Problem description: Throughout the listing that follows, find each line with the word "example" and copy it.
┌─ Data to process
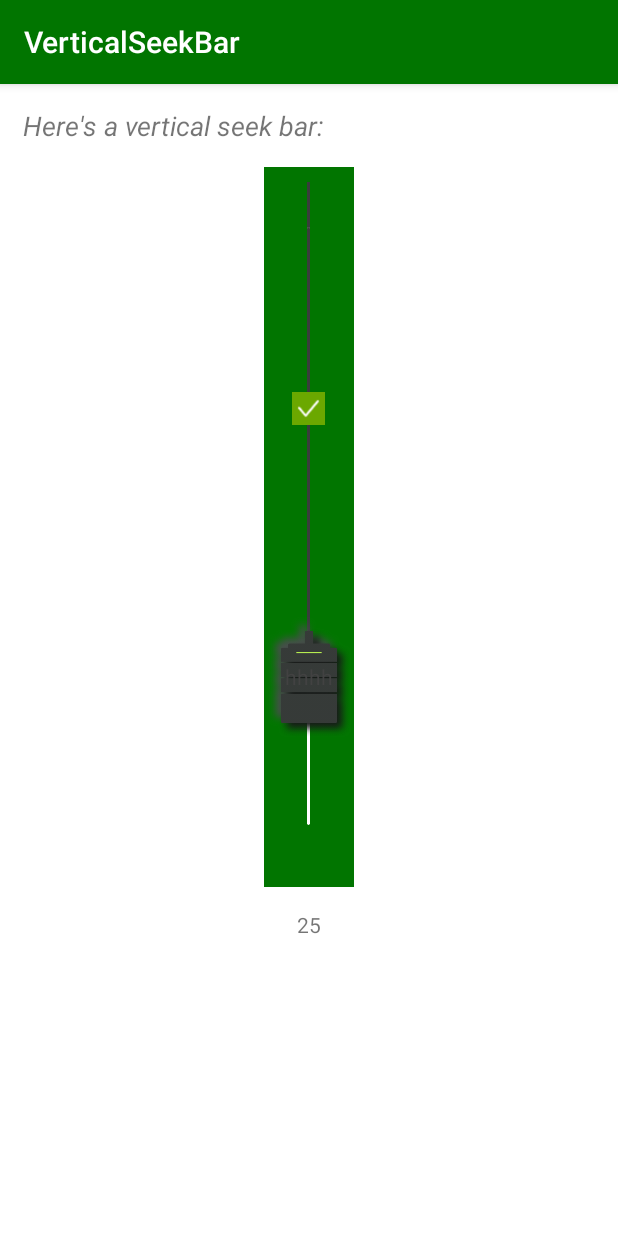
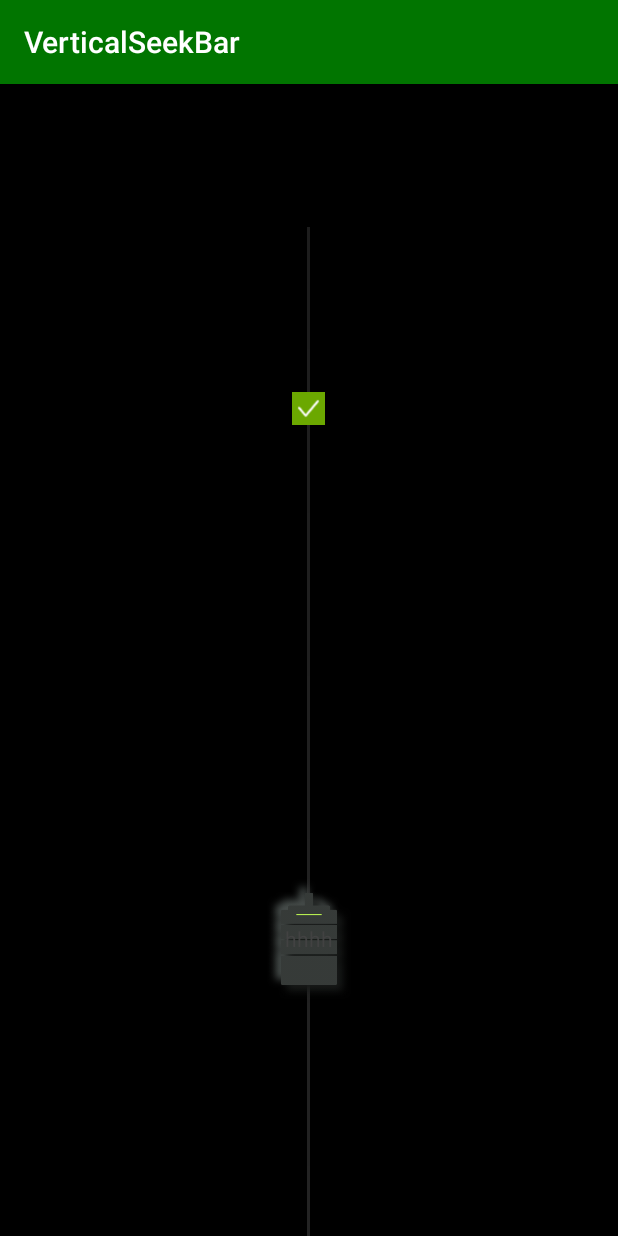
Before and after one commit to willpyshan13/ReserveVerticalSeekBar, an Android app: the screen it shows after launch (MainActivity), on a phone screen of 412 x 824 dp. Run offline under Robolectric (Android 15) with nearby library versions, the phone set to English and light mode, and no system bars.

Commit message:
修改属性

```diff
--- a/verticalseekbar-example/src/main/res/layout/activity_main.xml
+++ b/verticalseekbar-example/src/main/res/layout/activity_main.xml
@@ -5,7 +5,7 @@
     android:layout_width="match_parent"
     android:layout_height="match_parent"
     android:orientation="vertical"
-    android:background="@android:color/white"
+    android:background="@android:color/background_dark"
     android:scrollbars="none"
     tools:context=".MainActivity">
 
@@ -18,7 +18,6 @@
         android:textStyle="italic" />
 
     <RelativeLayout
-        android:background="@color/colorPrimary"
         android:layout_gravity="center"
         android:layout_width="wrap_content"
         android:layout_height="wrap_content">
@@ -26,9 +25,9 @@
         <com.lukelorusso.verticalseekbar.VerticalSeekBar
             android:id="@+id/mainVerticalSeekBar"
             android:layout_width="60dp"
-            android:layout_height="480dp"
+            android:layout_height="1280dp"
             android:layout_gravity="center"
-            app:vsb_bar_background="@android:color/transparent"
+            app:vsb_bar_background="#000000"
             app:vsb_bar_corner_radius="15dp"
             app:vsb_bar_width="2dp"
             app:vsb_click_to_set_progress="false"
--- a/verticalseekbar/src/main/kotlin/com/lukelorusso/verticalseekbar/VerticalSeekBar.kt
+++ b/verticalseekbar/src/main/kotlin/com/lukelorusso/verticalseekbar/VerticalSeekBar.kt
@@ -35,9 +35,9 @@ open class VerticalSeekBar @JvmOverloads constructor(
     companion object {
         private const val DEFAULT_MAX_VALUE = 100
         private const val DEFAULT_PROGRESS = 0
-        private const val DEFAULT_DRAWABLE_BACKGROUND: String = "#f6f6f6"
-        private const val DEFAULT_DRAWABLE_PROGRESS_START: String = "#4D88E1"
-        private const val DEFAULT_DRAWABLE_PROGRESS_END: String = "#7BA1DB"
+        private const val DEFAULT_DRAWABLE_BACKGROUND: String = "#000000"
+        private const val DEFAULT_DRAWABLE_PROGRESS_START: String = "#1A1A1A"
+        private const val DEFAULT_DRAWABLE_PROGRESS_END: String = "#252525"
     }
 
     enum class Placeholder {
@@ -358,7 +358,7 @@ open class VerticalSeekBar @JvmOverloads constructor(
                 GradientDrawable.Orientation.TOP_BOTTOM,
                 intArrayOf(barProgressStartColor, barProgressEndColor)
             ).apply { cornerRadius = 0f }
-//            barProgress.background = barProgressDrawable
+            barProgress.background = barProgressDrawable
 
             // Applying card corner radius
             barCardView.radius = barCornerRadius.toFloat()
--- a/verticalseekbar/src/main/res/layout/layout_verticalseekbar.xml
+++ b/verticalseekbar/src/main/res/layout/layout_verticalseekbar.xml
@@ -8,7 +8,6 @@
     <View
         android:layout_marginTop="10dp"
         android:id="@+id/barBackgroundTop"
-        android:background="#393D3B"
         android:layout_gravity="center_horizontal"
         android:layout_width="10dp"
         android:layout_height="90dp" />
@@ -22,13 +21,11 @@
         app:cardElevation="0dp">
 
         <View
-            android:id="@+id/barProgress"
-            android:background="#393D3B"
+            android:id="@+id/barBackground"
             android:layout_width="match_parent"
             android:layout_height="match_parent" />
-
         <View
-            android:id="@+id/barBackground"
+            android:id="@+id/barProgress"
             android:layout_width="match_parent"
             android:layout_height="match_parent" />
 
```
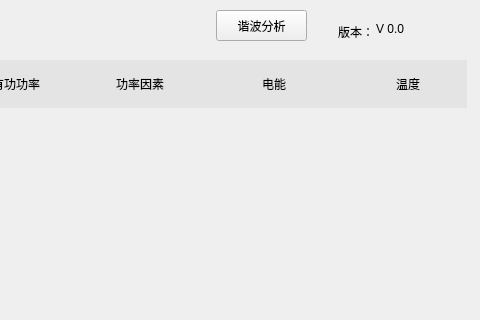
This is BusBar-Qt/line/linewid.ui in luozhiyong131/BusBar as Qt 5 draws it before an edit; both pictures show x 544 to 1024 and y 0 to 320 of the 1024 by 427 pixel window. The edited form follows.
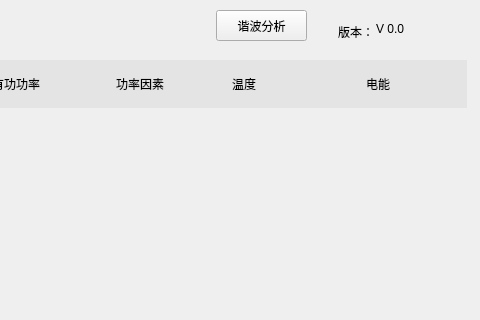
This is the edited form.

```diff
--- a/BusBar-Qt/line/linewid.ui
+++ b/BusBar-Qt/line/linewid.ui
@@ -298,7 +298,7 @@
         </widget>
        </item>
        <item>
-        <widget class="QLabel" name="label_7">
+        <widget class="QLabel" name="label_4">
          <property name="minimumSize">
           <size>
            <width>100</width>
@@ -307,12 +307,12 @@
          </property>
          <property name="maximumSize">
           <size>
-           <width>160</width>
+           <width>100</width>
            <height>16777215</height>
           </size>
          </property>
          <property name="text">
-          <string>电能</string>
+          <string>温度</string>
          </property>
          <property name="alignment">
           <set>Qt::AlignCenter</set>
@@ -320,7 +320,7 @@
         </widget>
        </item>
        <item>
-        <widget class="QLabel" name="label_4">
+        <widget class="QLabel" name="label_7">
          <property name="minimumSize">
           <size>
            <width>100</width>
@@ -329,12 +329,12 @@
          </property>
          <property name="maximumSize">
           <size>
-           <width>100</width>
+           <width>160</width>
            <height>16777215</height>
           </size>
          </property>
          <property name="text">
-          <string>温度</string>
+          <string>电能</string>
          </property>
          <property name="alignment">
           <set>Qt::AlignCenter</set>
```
└─
Solution to the exercise:
--- a/verticalseekbar-example/src/main/res/layout/activity_main.xml
+++ b/verticalseekbar-example/src/main/res/layout/activity_main.xml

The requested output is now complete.